The Arlene and Joseph Meraux Charitable Foundation is a private 501(c)(3) nonprofit organization that was established by Arlene Meraux to benefit the community of St. Bernard Parish. When Arlene Meraux founded the Meraux Foundation, she asked her niece, Rita, to manage it with a simple guiding principle: to ensure that the land resources that Arlene transferred to the foundation would be used to improve the quality of life in St. Bernard.
The Meraux Foundation’s LSU AgCenter partnerships in St. Bernard Parish include AgMagic on the River, an educational event presented by the LSU AgCenter; the Center for Louisiana Citrus Innovation and Research; the Black Mangrove program in partnership with Chalmette High School and 4-H; and a $150,000 gift to perpetually support local 4-H programs.
The Meraux Foundation has previously supported the LSU AgCenter Livestock Show with a $150,000 gift that established an endowment for supreme champion animals in all six breeding species — beef cattle, dairy, poultry, sheep, goats and swine. This gift represents the single largest donation in the 80-year history of the show.
In the wake of hurricanes Laura and Delta in 2020 and their tremendous impact on the Louisiana 4-H Grant Walker Educational Center, the Meraux Foundation stepped up once again with a gift of $25,000 toward rebuilding and restoration efforts. “It was an easy decision for them knowing how many St. Bernard kids experience overnight camping at Camp Grant Walker every year,” said St. Bernard 4-H Agent Lauren Faust. The Louisiana 4-H Foundation announced this year’s Legacy Award at its July 2021 meeting at Docville Farm. Meraux representative and 4-H Foundation trustee Bill Haines recalled the long-standing relationship between 4-H and the Meraux Foundation. “We are very honored to receive this award, and we very much appreciate our years of work with the LSU AgCenter and 4-H,” he said.
Haines shared further that there is a recurring theme Meraux representatives hear every year when St. Bernard kids return home from Camp Grant Walker. They love the overnight camping experience and how it opens their eyes to new opportunities in a new and different environment. “I know that Camp Grant Walker is a special place for so many,” he said, “and it seems even more so to the St. Bernard kids who go there every year.”

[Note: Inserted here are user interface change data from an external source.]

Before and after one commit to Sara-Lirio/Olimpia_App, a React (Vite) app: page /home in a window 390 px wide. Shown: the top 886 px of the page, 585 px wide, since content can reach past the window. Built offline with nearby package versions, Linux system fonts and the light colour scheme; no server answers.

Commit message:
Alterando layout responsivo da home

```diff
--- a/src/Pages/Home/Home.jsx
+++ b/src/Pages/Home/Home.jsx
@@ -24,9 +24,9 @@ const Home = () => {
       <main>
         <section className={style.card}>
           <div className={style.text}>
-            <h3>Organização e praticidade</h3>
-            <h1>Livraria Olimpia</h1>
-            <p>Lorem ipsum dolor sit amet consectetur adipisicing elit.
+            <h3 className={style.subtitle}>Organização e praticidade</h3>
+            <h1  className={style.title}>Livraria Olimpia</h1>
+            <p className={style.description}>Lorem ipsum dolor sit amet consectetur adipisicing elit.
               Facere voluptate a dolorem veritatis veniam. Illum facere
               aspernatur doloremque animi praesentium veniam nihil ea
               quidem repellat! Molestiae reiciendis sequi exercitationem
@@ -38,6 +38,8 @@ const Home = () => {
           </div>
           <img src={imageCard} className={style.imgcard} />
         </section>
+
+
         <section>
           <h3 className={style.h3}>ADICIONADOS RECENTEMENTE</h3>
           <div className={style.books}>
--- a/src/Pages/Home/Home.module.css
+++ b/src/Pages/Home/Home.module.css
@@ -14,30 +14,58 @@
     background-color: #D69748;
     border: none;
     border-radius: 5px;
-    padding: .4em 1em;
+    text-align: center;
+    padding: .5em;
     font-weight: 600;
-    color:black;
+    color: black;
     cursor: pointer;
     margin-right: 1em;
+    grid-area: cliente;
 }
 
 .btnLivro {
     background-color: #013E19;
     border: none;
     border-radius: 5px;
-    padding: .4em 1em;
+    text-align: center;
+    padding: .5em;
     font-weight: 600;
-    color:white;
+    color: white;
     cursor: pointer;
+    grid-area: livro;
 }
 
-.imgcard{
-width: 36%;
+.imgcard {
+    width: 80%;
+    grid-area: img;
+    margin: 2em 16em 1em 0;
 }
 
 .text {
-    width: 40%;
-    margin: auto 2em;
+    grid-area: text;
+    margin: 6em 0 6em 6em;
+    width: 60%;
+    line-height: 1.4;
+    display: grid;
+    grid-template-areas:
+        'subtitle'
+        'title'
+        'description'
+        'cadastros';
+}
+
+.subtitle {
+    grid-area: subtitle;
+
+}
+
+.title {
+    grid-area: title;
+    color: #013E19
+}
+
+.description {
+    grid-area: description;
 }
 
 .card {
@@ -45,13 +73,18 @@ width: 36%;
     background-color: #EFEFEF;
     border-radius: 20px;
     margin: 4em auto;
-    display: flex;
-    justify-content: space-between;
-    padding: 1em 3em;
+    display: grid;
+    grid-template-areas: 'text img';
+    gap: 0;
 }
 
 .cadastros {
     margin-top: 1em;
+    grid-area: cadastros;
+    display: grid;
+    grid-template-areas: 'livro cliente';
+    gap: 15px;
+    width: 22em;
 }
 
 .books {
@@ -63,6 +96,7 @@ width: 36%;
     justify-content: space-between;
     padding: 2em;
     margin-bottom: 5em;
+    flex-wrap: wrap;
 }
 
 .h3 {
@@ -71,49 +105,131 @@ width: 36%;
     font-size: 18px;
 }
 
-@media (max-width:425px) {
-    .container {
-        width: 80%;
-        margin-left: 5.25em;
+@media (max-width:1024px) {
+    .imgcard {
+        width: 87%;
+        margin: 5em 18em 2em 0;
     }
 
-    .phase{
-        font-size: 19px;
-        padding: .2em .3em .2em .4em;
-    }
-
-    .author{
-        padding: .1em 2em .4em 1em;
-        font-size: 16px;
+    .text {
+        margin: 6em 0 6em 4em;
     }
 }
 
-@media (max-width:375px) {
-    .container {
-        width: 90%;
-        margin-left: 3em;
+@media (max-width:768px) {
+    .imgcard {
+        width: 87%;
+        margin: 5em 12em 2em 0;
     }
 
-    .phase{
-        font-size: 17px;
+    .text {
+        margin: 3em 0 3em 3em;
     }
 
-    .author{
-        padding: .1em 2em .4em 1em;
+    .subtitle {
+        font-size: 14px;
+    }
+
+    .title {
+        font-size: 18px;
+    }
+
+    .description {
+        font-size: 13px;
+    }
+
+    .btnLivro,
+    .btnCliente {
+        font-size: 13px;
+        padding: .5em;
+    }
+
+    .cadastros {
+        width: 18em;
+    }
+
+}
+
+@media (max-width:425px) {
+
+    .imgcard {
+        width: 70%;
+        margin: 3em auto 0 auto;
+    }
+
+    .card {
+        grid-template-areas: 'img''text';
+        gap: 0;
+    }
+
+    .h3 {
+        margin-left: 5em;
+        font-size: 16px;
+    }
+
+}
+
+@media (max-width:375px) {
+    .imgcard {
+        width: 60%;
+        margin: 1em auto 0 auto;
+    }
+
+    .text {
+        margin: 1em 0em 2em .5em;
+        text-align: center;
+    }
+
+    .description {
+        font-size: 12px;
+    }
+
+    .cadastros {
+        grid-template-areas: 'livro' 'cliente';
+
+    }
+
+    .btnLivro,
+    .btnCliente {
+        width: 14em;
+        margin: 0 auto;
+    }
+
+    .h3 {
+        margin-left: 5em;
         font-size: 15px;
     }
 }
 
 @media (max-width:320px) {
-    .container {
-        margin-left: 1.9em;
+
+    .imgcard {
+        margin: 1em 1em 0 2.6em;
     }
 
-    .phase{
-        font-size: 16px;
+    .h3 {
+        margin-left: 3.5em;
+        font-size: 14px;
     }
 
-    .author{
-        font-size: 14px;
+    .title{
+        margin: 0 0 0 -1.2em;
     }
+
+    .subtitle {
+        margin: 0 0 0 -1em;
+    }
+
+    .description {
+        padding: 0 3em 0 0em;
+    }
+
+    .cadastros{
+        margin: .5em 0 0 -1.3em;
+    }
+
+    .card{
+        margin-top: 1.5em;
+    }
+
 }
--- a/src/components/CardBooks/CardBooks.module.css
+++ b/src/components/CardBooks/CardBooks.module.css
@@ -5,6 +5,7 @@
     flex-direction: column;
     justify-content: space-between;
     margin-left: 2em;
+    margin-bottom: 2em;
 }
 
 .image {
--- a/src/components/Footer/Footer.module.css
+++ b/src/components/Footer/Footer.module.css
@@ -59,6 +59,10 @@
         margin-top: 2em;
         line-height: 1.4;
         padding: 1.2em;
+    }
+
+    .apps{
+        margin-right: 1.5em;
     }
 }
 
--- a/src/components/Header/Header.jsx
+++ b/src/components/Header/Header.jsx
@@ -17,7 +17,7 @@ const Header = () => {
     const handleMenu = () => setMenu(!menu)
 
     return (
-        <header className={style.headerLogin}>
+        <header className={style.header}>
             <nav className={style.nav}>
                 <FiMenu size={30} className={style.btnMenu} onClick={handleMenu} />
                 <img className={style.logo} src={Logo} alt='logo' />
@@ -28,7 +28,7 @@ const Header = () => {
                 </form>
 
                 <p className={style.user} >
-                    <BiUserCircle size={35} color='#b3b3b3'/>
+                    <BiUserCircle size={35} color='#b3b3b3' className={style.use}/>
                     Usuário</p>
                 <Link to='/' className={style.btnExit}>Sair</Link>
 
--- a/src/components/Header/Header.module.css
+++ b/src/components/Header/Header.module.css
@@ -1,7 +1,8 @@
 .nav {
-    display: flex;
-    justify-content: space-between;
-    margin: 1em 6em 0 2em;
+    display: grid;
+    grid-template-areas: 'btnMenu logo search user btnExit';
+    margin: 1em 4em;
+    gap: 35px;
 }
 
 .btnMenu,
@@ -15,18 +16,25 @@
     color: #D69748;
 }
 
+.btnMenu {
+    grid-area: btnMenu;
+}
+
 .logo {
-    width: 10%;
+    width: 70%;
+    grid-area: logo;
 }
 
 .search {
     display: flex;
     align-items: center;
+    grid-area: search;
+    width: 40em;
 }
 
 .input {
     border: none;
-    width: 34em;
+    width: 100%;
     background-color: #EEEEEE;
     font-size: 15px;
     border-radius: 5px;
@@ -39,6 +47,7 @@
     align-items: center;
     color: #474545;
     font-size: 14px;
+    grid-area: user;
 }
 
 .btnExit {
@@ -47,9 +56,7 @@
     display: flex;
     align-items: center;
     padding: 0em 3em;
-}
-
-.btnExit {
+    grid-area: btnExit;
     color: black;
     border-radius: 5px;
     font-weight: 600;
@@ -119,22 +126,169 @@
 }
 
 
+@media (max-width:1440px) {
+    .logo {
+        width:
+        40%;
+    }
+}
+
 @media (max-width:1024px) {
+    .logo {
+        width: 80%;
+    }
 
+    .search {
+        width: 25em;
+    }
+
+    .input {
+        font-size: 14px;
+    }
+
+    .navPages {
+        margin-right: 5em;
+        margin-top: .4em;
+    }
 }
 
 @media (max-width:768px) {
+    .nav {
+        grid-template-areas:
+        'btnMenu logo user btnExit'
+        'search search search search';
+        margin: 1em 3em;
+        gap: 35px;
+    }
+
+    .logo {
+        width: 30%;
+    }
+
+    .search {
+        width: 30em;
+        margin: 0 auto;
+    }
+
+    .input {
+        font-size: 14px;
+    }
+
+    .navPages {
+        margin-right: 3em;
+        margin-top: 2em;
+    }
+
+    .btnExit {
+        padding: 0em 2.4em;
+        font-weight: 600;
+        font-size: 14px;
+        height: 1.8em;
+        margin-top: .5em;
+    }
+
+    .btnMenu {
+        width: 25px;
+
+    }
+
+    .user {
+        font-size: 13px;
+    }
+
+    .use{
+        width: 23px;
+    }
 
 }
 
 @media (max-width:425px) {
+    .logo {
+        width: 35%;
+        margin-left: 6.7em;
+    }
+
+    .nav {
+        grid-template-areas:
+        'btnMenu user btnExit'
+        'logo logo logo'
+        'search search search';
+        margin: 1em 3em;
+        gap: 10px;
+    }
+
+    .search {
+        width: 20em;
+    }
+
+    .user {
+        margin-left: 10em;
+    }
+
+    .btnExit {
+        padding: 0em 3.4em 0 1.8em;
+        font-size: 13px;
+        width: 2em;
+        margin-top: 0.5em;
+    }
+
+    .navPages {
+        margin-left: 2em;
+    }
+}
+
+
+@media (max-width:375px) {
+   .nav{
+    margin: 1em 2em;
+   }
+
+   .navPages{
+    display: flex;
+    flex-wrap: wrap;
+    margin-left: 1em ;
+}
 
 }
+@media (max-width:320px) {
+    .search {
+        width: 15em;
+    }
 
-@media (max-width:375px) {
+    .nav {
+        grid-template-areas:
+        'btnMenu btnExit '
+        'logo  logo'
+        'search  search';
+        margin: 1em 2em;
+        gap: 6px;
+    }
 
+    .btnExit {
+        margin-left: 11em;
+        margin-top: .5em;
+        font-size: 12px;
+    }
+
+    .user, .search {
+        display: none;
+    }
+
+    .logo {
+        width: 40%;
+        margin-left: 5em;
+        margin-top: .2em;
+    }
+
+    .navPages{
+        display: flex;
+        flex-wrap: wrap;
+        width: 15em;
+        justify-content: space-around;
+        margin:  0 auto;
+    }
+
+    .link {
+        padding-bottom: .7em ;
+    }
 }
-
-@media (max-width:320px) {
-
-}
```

Todd Tarifa, 4-H department head, grew up in St. Bernard Parish, and he remembers what the Docville Farm property looked like when he was a child. “I remember when there was just the house, the barn and not much else,” he said. “The work Meraux is doing for the community and the way the farm has grown are amazing! We are so appreciative for all they do for Louisiana 4-H and for the AgCenter.”
When Hurricane Laura reached so far into Louisiana during the 2020 season, many parts of Louisiana that rarely experience hurricane devastation were affected in ways that many considered once-in-a-lifetime. Hurricane Laura made landfall on Aug. 27 and was the 12th named storm, fourth hurricane and the first major hurricane of the record-breaking 2020 hurricane season. Then came Hurricane Delta on Oct. 9, and these areas were devastated once again. Delta was the record-tying fourth named storm of 2020 to make landfall in Louisiana. In total, the 4-H Grant Walker Educational Center was affected with damage to 23 buildings across its 90 acres. “Laura’s impact was mostly wind and tree damage, and with Delta we experienced flooding on some of the highest spaces on our property,” said Christy Bergeron, camp director. Soon after Laura, CLECO employees arrived at Camp Grant Walker to stage energy restoration services for the surrounding region. While on the property, they witnessed the extensive tree devastation firsthand. Thankful to have a partner like the LSU AgCenter and 4-H, CLECO was eager to give back and helped to facilitate over $50,000 of in-kind tree removal services to 4-H Camp Grant Walker. After Laura damaged many of the camp road beds and open green spaces, CLECO helped again by facilitating restoration of several areas across the property.
Cleco Power has a long history of philanthropic involvement across its 24-parish service territory. As a Louisiana company, Cleco Power is committed to improving the quality of life in the communities it serves. Its community investment priorities include education, youth programming, health and wellness, low-income assistance, diversity and causes that Cleco employees support. “They have consistently supported our Louisiana 4-H programs for many years,” said 4-H Program Leader Toby Lepley.